Bethesda Softworks: Battle Cry Studios
Set for release in August, 2014, Battle Cry is a way cool, super-stylized, third-person, 32-player-team, maximum team action combat shoot’-em-up brilliantly designed by its veteran gamer producers. Under development since 2012 at Bethesda’s new studio in Austin, Texas, Battle Cry represents an explosive entry into the free-to-play sector. The team behind the game is something of a dream roster, including industry legend Rich Vogel, a veteran of genre-defining MMOs Meridian 59 and Ultima, along with Viktor Antonov, the art director responsible for the striking Half-Life 2 and Dishonored.
When I played the game during an E3 demo at CES last year it was a lot of fun. So much so that I had to stand in line to get a turn and was only allowed fifteen minutes because there was a huge line of patient folks behind me. It really is one hell of a shooter.
Actually, I’m not being altogether honest and correct, semantically speaking. The actual ‘shooter’ aspect is AWOL because Battle Cry takes place in a new world where guns are strictly banned because of the meddling of a political movement which has led to what is called the Black Powder Treaty. Gunpowder and bullets are strictly forbidden. This has caused the rise of the Pansophic Revolution, where a bloody new-world-type age of technologically-based manufacturing methodologies have altered the realities of street-fighting and the battlefield forever. War now involves elite groups of highly specialized warrior-assassins who fight with modernized daggers and swords.
Set in a shockingly colorful proto-punkish world, you enter a war between three factions fighting each other in designated war-zones. Two of the warring factions are pretty familiar. The Royal Marines Corps—very crisp and starched in Victorian attire featuring, colorful red uniforms—and the Cossacks—scruffy and undisciplined, yet far more athletic and frenzied in battle. The third faction are futuristic, ruthless shape-shifter types.
The key to Battle Cry’s gameplay lies in its different classes, which have wildly varying abilities.

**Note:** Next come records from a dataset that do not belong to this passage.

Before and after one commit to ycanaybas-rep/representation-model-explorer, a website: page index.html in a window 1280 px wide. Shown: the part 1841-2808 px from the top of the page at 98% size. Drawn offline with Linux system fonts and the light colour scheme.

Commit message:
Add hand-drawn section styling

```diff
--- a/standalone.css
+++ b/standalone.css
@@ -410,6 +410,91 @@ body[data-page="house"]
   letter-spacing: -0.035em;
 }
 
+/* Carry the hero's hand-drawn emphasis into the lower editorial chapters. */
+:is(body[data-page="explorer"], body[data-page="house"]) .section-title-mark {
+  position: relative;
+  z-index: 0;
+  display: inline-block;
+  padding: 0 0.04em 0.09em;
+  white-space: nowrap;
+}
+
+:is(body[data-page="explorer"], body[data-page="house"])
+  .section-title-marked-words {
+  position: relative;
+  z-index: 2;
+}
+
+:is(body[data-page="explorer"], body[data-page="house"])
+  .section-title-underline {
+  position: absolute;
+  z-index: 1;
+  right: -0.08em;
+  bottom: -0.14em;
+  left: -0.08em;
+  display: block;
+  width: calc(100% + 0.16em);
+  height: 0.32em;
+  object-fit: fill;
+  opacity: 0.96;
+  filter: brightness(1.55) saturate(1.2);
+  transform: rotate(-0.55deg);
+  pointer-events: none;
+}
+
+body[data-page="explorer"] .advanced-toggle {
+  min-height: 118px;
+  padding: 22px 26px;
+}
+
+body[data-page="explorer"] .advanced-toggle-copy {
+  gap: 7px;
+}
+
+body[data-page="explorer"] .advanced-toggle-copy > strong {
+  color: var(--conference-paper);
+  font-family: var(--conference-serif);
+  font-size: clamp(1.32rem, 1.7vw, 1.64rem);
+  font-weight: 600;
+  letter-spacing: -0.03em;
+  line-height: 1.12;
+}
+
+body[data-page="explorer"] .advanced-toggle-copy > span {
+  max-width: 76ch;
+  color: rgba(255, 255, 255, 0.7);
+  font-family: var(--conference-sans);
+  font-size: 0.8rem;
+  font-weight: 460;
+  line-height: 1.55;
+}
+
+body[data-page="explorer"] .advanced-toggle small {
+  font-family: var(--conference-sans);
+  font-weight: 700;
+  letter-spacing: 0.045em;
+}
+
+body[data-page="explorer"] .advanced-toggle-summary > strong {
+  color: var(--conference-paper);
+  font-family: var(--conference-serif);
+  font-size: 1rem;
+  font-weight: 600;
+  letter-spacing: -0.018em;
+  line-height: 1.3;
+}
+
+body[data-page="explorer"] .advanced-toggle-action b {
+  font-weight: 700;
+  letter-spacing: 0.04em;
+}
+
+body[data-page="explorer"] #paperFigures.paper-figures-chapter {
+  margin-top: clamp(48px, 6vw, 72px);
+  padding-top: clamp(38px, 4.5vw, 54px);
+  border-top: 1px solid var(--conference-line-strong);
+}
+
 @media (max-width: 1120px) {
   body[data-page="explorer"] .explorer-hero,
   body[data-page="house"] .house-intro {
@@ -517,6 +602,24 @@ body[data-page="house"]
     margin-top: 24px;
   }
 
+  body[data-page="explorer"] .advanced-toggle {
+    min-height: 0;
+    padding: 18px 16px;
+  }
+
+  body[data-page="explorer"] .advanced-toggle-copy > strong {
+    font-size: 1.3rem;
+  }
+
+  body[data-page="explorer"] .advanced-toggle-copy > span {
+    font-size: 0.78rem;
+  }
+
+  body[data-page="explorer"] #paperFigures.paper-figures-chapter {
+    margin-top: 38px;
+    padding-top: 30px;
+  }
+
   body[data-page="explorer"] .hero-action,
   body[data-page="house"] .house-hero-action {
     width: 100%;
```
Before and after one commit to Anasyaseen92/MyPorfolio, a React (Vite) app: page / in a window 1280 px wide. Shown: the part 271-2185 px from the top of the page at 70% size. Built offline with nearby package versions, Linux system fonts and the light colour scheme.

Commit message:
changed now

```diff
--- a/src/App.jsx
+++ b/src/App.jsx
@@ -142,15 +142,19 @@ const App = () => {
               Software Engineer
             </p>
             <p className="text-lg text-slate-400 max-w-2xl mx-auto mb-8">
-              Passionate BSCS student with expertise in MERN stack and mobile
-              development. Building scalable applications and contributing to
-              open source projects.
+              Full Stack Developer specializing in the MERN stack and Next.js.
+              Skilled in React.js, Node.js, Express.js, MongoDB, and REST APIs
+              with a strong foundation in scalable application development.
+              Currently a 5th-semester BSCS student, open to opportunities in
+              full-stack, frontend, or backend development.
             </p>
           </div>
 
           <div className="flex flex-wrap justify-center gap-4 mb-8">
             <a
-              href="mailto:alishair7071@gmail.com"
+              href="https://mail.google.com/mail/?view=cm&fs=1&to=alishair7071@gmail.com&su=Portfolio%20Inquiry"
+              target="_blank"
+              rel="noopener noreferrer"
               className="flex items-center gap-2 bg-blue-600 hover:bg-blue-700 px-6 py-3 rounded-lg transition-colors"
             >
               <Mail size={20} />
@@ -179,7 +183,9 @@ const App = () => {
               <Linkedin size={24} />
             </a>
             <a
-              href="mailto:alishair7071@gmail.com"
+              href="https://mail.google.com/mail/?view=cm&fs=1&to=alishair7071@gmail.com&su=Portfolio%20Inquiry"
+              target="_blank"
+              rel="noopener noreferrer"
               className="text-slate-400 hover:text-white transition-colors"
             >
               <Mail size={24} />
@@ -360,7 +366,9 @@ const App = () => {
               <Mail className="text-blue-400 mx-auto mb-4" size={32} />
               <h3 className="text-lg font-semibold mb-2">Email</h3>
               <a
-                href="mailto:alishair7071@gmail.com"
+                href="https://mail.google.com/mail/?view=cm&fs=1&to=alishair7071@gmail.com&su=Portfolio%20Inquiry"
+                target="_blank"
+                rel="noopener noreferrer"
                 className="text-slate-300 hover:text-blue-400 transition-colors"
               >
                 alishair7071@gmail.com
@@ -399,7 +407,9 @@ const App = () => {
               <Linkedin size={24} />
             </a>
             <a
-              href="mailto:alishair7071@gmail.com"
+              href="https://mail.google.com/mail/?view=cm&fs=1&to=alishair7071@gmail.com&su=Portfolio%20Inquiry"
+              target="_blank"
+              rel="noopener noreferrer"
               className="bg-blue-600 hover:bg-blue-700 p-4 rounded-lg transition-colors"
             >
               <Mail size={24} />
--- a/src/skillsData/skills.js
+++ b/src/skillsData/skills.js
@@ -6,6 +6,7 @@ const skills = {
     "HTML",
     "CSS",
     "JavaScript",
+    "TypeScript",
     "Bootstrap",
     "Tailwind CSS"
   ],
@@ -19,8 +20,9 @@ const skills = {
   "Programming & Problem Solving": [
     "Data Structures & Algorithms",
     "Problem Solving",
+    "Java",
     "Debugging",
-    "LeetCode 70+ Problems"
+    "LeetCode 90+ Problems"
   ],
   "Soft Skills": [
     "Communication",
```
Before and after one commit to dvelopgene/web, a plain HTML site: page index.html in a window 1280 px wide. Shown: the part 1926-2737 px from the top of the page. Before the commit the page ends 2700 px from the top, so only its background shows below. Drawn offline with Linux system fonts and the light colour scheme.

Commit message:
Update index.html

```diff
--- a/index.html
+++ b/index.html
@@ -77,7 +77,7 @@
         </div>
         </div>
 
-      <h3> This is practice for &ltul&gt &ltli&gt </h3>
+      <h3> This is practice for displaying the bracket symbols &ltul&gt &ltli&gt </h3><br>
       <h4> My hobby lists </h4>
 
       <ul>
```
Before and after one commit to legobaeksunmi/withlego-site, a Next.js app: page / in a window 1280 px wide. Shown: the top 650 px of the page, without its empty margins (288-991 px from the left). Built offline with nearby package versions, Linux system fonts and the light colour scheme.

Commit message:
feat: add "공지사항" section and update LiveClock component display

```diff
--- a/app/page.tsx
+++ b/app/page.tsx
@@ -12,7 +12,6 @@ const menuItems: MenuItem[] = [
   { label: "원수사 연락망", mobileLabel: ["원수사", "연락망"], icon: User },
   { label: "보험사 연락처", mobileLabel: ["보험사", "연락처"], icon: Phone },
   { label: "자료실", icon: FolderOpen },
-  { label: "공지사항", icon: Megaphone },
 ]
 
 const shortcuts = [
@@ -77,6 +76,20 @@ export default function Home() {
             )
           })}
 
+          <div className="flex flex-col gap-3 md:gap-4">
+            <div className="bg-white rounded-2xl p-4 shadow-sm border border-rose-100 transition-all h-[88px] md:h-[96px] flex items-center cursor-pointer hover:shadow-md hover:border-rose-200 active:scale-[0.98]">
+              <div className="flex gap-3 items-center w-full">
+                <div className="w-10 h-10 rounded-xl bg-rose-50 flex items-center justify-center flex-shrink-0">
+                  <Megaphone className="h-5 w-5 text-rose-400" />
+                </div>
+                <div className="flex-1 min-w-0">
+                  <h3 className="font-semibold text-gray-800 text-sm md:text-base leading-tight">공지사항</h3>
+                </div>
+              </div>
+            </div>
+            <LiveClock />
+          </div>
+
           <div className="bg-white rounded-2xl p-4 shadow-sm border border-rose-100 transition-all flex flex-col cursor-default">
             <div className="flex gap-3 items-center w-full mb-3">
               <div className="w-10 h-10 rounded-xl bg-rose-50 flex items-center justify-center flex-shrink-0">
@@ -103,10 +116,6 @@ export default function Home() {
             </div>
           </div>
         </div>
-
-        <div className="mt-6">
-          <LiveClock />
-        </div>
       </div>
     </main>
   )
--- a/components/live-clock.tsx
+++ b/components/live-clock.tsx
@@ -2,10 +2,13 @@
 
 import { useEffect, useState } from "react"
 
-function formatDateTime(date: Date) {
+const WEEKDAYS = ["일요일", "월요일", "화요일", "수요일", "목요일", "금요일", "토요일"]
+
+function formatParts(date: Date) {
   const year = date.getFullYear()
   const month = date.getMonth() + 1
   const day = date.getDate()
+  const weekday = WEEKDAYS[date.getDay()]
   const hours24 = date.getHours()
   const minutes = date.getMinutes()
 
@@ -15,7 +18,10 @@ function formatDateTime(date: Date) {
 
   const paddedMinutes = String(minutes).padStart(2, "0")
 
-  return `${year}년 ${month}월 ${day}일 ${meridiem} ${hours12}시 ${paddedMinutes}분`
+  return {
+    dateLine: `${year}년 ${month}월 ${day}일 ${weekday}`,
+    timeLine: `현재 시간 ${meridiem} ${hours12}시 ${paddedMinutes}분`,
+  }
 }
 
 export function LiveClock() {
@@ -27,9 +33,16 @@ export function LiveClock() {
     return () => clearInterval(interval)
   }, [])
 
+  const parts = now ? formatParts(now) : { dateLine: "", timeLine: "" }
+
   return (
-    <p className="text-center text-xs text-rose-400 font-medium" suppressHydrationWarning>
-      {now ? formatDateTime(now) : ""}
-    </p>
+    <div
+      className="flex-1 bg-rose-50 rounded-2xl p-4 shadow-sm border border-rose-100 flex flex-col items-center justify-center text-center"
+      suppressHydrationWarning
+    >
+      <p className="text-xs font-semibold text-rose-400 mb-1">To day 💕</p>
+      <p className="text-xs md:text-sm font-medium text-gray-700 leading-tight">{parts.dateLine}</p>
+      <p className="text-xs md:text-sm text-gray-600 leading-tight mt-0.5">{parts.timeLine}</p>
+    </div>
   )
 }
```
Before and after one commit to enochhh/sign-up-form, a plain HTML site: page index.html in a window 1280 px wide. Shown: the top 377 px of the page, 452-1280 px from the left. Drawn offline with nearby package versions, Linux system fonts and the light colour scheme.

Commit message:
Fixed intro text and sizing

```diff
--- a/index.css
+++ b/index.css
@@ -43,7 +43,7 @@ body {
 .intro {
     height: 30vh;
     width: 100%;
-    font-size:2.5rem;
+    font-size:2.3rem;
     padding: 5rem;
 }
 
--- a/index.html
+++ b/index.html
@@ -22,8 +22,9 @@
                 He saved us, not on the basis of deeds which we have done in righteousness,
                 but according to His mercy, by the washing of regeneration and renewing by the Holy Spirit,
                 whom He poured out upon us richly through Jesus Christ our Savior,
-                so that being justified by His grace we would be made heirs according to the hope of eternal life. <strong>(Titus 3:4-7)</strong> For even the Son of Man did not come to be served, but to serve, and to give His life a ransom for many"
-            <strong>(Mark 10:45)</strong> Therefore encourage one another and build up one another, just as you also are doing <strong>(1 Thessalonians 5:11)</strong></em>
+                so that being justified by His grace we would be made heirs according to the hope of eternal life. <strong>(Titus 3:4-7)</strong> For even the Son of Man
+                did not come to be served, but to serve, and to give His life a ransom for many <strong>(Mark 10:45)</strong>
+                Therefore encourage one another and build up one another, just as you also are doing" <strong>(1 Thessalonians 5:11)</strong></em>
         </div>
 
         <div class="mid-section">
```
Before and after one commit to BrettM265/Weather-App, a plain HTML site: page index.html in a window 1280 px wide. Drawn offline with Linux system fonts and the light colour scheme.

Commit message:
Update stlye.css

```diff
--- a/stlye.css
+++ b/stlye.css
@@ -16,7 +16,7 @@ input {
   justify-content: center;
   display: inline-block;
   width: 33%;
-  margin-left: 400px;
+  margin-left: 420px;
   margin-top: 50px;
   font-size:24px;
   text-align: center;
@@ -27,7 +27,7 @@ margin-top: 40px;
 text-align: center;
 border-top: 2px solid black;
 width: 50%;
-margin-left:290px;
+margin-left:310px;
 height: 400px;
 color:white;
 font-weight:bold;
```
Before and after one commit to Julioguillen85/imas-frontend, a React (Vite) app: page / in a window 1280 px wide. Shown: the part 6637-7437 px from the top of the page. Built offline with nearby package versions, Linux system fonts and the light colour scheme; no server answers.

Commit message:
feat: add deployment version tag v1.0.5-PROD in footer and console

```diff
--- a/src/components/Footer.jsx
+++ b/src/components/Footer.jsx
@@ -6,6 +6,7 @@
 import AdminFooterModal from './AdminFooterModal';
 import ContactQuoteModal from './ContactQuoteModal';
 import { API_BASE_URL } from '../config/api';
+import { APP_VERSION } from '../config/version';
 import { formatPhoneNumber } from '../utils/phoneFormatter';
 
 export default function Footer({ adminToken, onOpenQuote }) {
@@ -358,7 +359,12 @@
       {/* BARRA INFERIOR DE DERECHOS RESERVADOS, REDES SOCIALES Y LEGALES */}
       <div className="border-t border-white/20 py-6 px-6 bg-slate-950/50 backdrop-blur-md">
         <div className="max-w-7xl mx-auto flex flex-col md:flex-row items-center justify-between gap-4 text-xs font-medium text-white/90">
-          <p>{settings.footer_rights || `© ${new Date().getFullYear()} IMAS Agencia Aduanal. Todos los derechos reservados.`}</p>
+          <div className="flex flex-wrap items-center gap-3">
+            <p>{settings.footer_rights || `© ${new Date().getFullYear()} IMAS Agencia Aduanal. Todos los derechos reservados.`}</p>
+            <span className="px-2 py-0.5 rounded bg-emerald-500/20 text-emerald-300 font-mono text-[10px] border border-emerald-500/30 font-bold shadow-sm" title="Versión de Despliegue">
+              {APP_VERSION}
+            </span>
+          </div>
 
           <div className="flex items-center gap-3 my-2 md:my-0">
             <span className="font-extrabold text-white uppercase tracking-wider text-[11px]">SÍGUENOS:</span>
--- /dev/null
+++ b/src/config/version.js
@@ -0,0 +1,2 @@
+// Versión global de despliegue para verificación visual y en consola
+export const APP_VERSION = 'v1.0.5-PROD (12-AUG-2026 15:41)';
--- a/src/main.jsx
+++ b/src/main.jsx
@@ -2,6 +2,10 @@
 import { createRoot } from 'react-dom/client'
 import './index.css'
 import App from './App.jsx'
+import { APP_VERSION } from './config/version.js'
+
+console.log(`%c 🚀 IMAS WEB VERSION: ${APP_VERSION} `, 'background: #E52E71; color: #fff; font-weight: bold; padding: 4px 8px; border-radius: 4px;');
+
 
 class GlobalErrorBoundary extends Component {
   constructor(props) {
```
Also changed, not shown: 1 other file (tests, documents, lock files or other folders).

Most, although certainly not all, of the characters you play are geared for close-in, melée-type combat, and the close-up, third-person default view supports that style of play. There are five classes of player to choose from: Enforcer, a tank-like character whose huge sword transforms into a shield in its alternate form; Duellist, who launches quick attacks, is nimble and can hide himself for surprise attacks; Gadgeteer, who is more about support than actual fighting; Brawler, who has a powerful mechanical arm; and Tech Archer, a true assassination specialist, who can fire arrows and throw knives when up close and personal with enemies.
I tried out the Enforcer and the Tech Archer and had a grand time. You can even change class in mid-match. The action is wild, speedy and frenetic, with a hint of Team Fortress 2 to it, albeit with swords rather than assault rifles. The stylized look of all levels offers lots of vertical scale, although it will take time for you to get used to handling them.
A novel aspect of the game is the use of grappling hooks, which allow you to cover large swathes of land on the maps very quickly. You get to be a general and a lot of the game’s tactical element lies in the choices you make as to what and when choices are made concerning when to use the three special abilities each class possesses. There’s nothing like being the Tech Archer, killing in quick bursts, firing off short fusillades of explosive rockets. Along with each kill, you build up an ever-increasing score on your Adrenaline meter, which can be utilized in short bursts to cause extra casualties, or in one big concentrated blitzkrieg. Following each round played, you can wander the battlefield, earn ‘Iron,’ the in-game currency.
Battle Cry only plans for a PC release currently, but Bethesda is working on a conversion into next-gen consoles and will go into Beta in 2015.